  23. 23. MAPS – UPA COORDINATION MAPS is a feasibility study: recommendations by summer/fall 2008; UPA project is a demonstration project: legislative authority needed by March 31, 2008 UPA to demonstrate value: Close Doyle funding gap with self-help Manage peak period demand Showcase technology Concept of re-investing revenue in the Doyle/101 corridor Build public trust in government to deliver Monitoring and evaluation of Doyle program will help inform decision-making for broader implementation in SF www.sfmobility.org 23
  24. 24. THANK YOU www.sfmobility.org 415.522.4832 mobility@sfcta.org February, 2008
  25. 25. ADVISORY COMMITTEES Policy Working Group Business Advisory Council SFMTA Bay Area Council Mayor’s Office of Economic Development BOMA SF BART SF Chamber of Commerce MTC/BATA Union Square Association SF Planning Department Market Street Association Caltrans Transportation Mgmt Association Golden Gate Bridge District UCSF Alameda County Congestion Mgmt PG&E Agency AAA Federal Highway Administration and more… Federal Transit Administration Technical Advisory Committee Stakeholder Task Force SFMTA SPUR BART TALC Caltrain/SamTrans Sierra Club AC Transit Livable City MTC/BATA SF Bicycle Coalition ABAG Senior Action Network Bay Area Air Quality Mgmt District Walk SF Golden Gate Bridge District SF Convention & Visitors Bureau Port of SF and more… www.sfmobility.org 25
  26. 26. IS CONGESTION PRICING FAIR? How do travelers currently use the system? Support for Studying Congestion Who would pay? Pricing in San Francisco by Income 100% 90% What value would they receive? 80% No opinion 70% How would funds be spent? Disagree Strongly 60% Disagree Somewhat Agree Somewhat 50% Agree Strongly How might we minimize 40% impacts? 30% 20% program design 10% 0% amenities Very Low Income Low Income Middle Income High Income appropriate discounts Source: SFCTA, Poll of Bay Area residents, 2007 www.sfmobility.org 26
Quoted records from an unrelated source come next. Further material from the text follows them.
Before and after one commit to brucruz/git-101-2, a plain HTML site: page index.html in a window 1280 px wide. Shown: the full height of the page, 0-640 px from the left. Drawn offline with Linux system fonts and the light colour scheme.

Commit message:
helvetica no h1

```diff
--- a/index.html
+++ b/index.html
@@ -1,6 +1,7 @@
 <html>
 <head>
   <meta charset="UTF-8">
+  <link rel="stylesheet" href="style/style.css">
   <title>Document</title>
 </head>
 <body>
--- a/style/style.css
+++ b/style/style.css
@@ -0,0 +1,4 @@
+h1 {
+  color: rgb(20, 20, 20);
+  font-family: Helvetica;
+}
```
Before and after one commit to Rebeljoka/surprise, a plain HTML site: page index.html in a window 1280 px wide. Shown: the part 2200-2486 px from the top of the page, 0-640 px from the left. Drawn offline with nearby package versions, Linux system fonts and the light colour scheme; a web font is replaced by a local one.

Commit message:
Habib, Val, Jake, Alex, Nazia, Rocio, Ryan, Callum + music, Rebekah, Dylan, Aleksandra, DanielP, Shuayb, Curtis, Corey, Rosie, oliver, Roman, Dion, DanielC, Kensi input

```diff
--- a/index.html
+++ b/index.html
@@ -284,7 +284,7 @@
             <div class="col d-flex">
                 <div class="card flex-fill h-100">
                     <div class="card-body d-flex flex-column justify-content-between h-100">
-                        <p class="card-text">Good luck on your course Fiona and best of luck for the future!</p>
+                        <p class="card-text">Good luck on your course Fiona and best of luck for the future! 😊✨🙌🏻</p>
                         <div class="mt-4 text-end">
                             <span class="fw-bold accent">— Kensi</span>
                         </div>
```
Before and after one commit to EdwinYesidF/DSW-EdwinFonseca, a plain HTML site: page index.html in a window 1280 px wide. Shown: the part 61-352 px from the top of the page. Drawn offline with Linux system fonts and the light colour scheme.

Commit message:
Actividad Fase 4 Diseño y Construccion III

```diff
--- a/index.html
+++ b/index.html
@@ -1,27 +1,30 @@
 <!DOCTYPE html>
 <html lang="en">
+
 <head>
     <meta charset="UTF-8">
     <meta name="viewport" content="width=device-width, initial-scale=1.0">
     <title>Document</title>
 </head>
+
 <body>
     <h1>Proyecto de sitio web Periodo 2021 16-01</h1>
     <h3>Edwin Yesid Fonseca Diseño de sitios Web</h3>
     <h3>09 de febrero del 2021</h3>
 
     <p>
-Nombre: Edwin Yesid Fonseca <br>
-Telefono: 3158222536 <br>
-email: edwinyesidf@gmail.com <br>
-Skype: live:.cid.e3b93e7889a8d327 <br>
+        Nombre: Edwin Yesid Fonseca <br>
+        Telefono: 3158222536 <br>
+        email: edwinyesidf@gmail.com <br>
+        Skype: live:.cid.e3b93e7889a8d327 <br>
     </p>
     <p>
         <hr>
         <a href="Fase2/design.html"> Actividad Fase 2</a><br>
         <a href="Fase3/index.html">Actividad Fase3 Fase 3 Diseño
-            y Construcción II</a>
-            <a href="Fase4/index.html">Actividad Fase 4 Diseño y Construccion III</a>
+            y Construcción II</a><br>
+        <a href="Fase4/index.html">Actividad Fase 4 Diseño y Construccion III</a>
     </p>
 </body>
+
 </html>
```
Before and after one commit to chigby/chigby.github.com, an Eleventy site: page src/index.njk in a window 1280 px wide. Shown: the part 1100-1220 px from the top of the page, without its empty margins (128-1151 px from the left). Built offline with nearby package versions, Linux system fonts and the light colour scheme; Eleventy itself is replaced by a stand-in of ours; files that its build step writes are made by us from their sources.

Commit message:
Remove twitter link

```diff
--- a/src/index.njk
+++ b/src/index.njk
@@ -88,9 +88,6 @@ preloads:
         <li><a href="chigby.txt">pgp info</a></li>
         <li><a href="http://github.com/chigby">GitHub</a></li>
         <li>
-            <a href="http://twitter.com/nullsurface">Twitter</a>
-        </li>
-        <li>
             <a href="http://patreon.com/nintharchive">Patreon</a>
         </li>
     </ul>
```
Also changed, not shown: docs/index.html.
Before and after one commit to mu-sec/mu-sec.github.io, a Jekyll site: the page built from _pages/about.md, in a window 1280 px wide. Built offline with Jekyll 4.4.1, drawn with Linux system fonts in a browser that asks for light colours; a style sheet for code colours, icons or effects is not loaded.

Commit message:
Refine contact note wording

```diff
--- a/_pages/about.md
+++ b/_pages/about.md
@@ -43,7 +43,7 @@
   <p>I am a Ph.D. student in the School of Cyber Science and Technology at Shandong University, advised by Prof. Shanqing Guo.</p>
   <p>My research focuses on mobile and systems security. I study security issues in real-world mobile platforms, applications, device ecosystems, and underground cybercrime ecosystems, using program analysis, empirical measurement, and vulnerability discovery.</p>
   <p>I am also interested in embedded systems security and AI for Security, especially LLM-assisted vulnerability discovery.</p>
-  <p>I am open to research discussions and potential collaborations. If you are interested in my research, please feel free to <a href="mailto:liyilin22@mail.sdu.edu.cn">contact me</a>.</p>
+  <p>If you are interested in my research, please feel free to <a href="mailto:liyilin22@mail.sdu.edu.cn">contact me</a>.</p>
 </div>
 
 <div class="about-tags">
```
  27. 27. WILL SF CONTINUE to be COMPETITIVE? How does congestion affect London, Stockholm & Rome: Still businesses today? Thriving How would potential charges impact businesses? by size by sector by location How can we minimize potential impacts? program design amenities incentives www.sfmobility.org 27
  28. 28. EVALUATING ECONOMIC IMPACTS Analysis method is comprehensive: How are Who pays the How do these What are the What are the travel costs congestion costs multiply changes in impacts to perceived? charge? through the consumer businesses? economy? spending? Changes in Incidence Input – output Changes in Changes generalized Analysis of analysis household business travel cost from Direct Impacts using IMPLAN incomes and output and SF-CHAMP purchases employment • Auto drivers • Employees • Indirect Impacts • Business Sector • Business Sector • Transit Users • Business • Induced Impacts • Business Location • Business Location • Customers • Business Size • Business Size And targeted: Frequency and average “spends” by access mode (foot, car, transit) Special attention to retail, tourism, freight industries www.sfmobility.org 28